Claire Williams: Wow. Very, very fascinating, and I think that, I can imagine it like the engine room. You know, down there with the coals. [laughs]
Josh Moore: [laughs]
Claire Williams: So, does this project have a direction, a bigger picture? Does programming of the engines contribute to the vision of the company?
Josh Moore: So, RateFast is a company founded on a core set of beliefs. The target customer isn’t any particular individual in the stakeholder’s community of workers’ comp, but rather the relationship that exists between the employer and the employee. You know, that’s why workers’ comp was created in the beginning, and we believe the process of calculating an injury value is a high privilege, and that protecting the integrity of the data set is the priority of everything we do, period.
Claire Williams: Great. Okay, that concludes my questions. Do you have any closing thoughts for our listeners today?
Josh Moore: Just that it’s been an incredible ride, and I look forward to seeing where things go next. Great people, obviously a great product, and it’s been a pleasure to be associated with it.
Claire Williams: Great, well thanks so much for joining us for this episode, and we hope you’ll tune in to some more from here on out.
Josh Moore: Sounds good, thank you.
Claire Williams: Bye.

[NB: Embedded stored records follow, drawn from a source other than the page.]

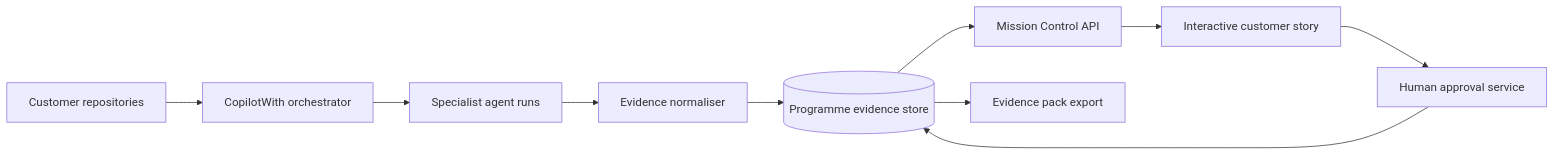
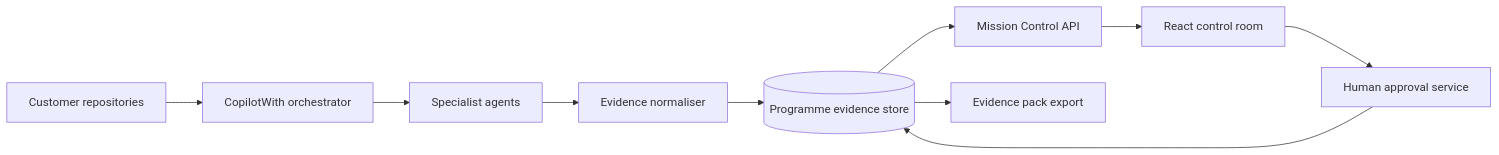
One commit to ravi0130/CopilotWith-RVAS changed the second of 2 diagrams in docs/ARCHITECTURE.md. Above: the diagram before and after it, drawn with Mermaid. The commit also changed other lines of this file and 8 other files, not shown here.

Commit message:
Build modernisation mission control

````diff
--- a/docs/ARCHITECTURE.md
+++ b/docs/ARCHITECTURE.md
@@ -30,12 +26,12 @@
 ```mermaid
 flowchart LR
     R[Customer repositories] --> O[CopilotWith orchestrator]
-    O --> S[Specialist agent runs]
-    S --> N[Evidence normaliser]
-    N --> P[(Programme evidence store)]
-    P --> API[Mission Control API]
-    API --> UI[Interactive customer story]
+    O --> A[Specialist agents]
+    A --> N[Evidence normaliser]
+    N --> S[(Programme evidence store)]
+    S --> API[Mission Control API]
+    API --> UI[React control room]
     UI --> H[Human approval service]
-    H --> P
-    P --> EP[Evidence pack export]
+    H --> S
+    S --> EX[Evidence pack export]
 ```
````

Narrator: Thank you for joining us for this episode of the California Workers’ Comp Report. You can follow RateFast on Twitter at @ratefast, or visit www.rate-fast.com to learn more.